YOUR INSTRUCTIONS:
Your task is to repeat all of the data exactly while excluding the pictures.

Web page revision data:
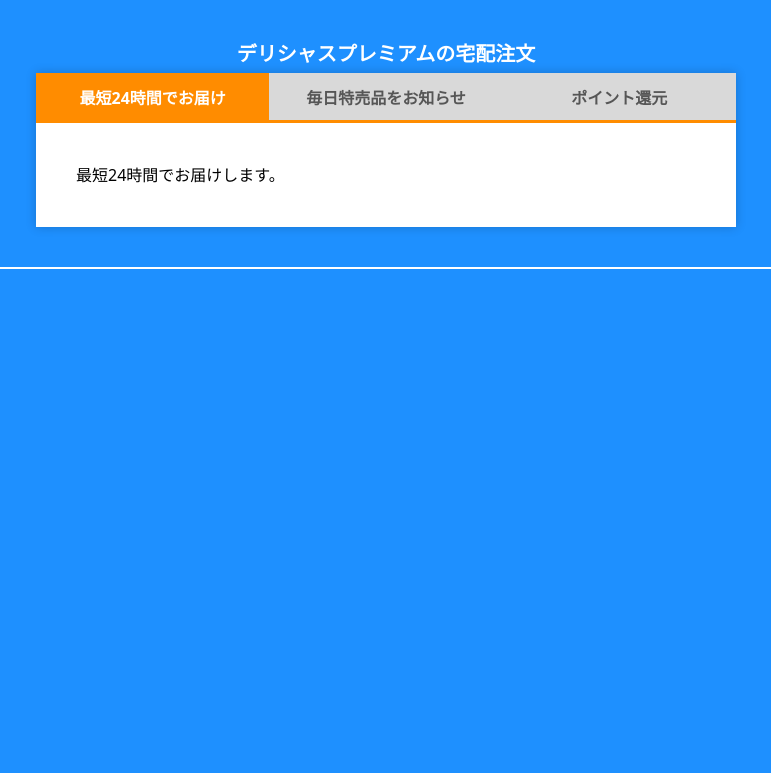
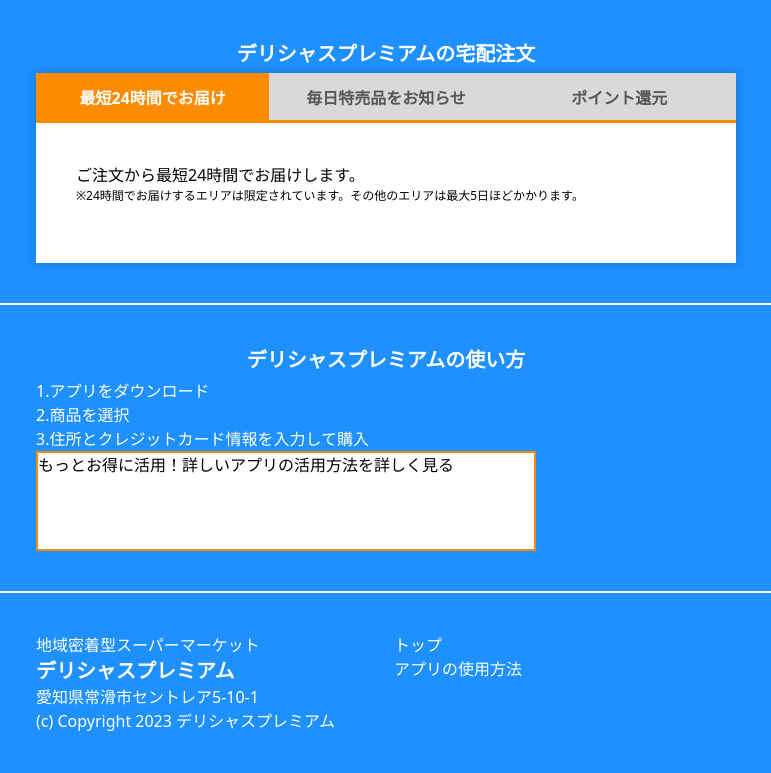
Before and after one commit to gununu1028/japanskills2023-marketing, a plain HTML site: page index.html in a window 1280 px wide. Shown: the part 499-1272 px from the top of the page, without its empty margins (254-1025 px from the left). Before the commit the page ends 800 px from the top, so only its background shows below. Drawn offline with nearby package versions, Linux system fonts and the light colour scheme.

Commit message:
footerなどを追加

```diff
--- a/index.html
+++ b/index.html
@@ -54,6 +54,7 @@
             padding: 40px 40px 0;
             clear: both;
             overflow: hidden;
+            height: 100px;
         }
 
 
@@ -104,32 +105,77 @@
             <input id="design" type="radio" name="tab_item">
             <label class="tab_item" for="design">ポイント還元</label>
             <div class="tab_content" id="all_content">
-                <div class="tab_content_description">
-                    <p class="c-txtsp" style="color: black;">最短24時間でお届けします。</p>
+                <div class="tab_content_description" style="color: black;">
+                    <p class="c-txtsp">
+                        ご注文から最短24時間でお届けします。
+                    </p>
+                    <p style="font-size: 12px;">
+                        ※24時間でお届けするエリアは限定されています。その他のエリアは最大5日ほどかかります。
+                    </p>
                 </div>
             </div>
             <div class="tab_content" id="programming_content">
-                <div class="tab_content_description">
-                    <p class="c-txtsp" style="color: black;">プッシュ通知で毎日特売品をお知らせします。</p>
+                <div class="tab_content_description" style="color: black;">
+                    <p class="c-txtsp" style="color: black;">
+                        プッシュ通知で毎日特売品をお知らせします。
+                    </p>
+                    <p style="font-size: 12px;">
+                        ※プッシュ通知の設定を有効にする必要があります。
+                    </p>
                 </div>
             </div>
             <div class="tab_content" id="design_content">
-                <div class="tab_content_description">
-                    <p class="c-txtsp" style="color: black;">100円につき2円をポイント付与します。</p>
+                <div class="tab_content_description" style="color: black;">
+                    <p class="c-txtsp" style="color: black;">
+                        100円につき2円をポイント付与します。
+                    </p>
+                    <p style="font-size: 12px;">
+                        ※指定ゴミ袋・切手・たばこなど、一部ポイント付与対象外の商品があります。
+                    </p>
                 </div>
             </div>
         </div>
     </section>
 
-    <section>
-
+    <section style="padding-top: 40px; padding-bottom: 40px; border-bottom: 2px solid white;">
+        <div class="text-center" style="padding-bottom: 4px;">
+            <h2 style="font-size: 20px; font-weight: 900;">デリシャスプレミアムの使い方</h2>
+        </div>
+        <div style="width: 700px; margin: auto;">
+            <!-- この3ステップをもっと訴求したい-->
+            <ol>
+                <li>1.アプリをダウンロード</li>
+                <li>2.商品を選択</li>
+                <li>3.住所とクレジットカード情報を入力して購入</li>
+            </ol>
+            <p>
+                <a href="guide.html">
+                    <div style="width: 500px; height: 100px; background-color: white; border: 2px solid darkorange; color: black;">
+                        もっとお得に活用！詳しいアプリの活用方法を詳しく見る
+                    </div>
+                </a>
+            </p>
+        </div>
     </section>
 
-    <footer>
-
+    <footer class="mx-auto max-w-[700px]">
+        <div class="clear-both py-10">
+            <div class="flex flex-wrap -mx-2">
+                <div class="px-2 w-full md:w-1/2">
+                    <span>地域密着型スーパーマーケット</span><br>
+                    <span class="text-xl font-bold">デリシャスプレミアム</span><br>
+                    <span>愛知県常滑市セントレア5-10-1</span>
+                </div>
+                <div class="px-2 w-full md:w-1/2">
+                    <ul class="list-none">
+                        <li><a href="#" class="hover:underline">トップ</a></li>
+                        <li><a href="#" class="hover:underline">アプリの使用方法</a></li>
+                    </ul>
+                </div>
+            </div>
+            <div>(c) Copyright 2023 デリシャスプレミアム</div>
+        </div>
     </footer>
-
-
 </body>
 
 </html>
```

TASK SOLUTION:
Before and after one commit to gununu1028/japanskills2023-marketing, a plain HTML site: page index.html in a window 1280 px wide. Shown: the part 499-1272 px from the top of the page, without its empty margins (254-1025 px from the left). Before the commit the page ends 800 px from the top, so only its background shows below. Drawn offline with nearby package versions, Linux system fonts and the light colour scheme.

Commit message:
footerなどを追加

```diff
--- a/index.html
+++ b/index.html
@@ -54,6 +54,7 @@
             padding: 40px 40px 0;
             clear: both;
             overflow: hidden;
+            height: 100px;
         }
 
 
@@ -104,32 +105,77 @@
             <input id="design" type="radio" name="tab_item">
             <label class="tab_item" for="design">ポイント還元</label>
             <div class="tab_content" id="all_content">
-                <div class="tab_content_description">
-                    <p class="c-txtsp" style="color: black;">最短24時間でお届けします。</p>
+                <div class="tab_content_description" style="color: black;">
+                    <p class="c-txtsp">
+                        ご注文から最短24時間でお届けします。
+                    </p>
+                    <p style="font-size: 12px;">
+                        ※24時間でお届けするエリアは限定されています。その他のエリアは最大5日ほどかかります。
+                    </p>
                 </div>
             </div>
             <div class="tab_content" id="programming_content">
-                <div class="tab_content_description">
-                    <p class="c-txtsp" style="color: black;">プッシュ通知で毎日特売品をお知らせします。</p>
+                <div class="tab_content_description" style="color: black;">
+                    <p class="c-txtsp" style="color: black;">
+                        プッシュ通知で毎日特売品をお知らせします。
+                    </p>
+                    <p style="font-size: 12px;">
+                        ※プッシュ通知の設定を有効にする必要があります。
+                    </p>
                 </div>
             </div>
             <div class="tab_content" id="design_content">
-                <div class="tab_content_description">
-                    <p class="c-txtsp" style="color: black;">100円につき2円をポイント付与します。</p>
+                <div class="tab_content_description" style="color: black;">
+                    <p class="c-txtsp" style="color: black;">
+                        100円につき2円をポイント付与します。
+                    </p>
+                    <p style="font-size: 12px;">
+                        ※指定ゴミ袋・切手・たばこなど、一部ポイント付与対象外の商品があります。
+                    </p>
                 </div>
             </div>
         </div>
     </section>
 
-    <section>
-
+    <section style="padding-top: 40px; padding-bottom: 40px; border-bottom: 2px solid white;">
+        <div class="text-center" style="padding-bottom: 4px;">
+            <h2 style="font-size: 20px; font-weight: 900;">デリシャスプレミアムの使い方</h2>
+        </div>
+        <div style="width: 700px; margin: auto;">
+            <!-- この3ステップをもっと訴求したい-->
+            <ol>
+                <li>1.アプリをダウンロード</li>
+                <li>2.商品を選択</li>
+                <li>3.住所とクレジットカード情報を入力して購入</li>
+            </ol>
+            <p>
+                <a href="guide.html">
+                    <div style="width: 500px; height: 100px; background-color: white; border: 2px solid darkorange; color: black;">
+                        もっとお得に活用！詳しいアプリの活用方法を詳しく見る
+                    </div>
+                </a>
+            </p>
+        </div>
     </section>
 
-    <footer>
-
+    <footer class="mx-auto max-w-[700px]">
+        <div class="clear-both py-10">
+            <div class="flex flex-wrap -mx-2">
+                <div class="px-2 w-full md:w-1/2">
+                    <span>地域密着型スーパーマーケット</span><br>
+                    <span class="text-xl font-bold">デリシャスプレミアム</span><br>
+                    <span>愛知県常滑市セントレア5-10-1</span>
+                </div>
+                <div class="px-2 w-full md:w-1/2">
+                    <ul class="list-none">
+                        <li><a href="#" class="hover:underline">トップ</a></li>
+                        <li><a href="#" class="hover:underline">アプリの使用方法</a></li>
+                    </ul>
+                </div>
+            </div>
+            <div>(c) Copyright 2023 デリシャスプレミアム</div>
+        </div>
     </footer>
-
-
 </body>
 
 </html>
```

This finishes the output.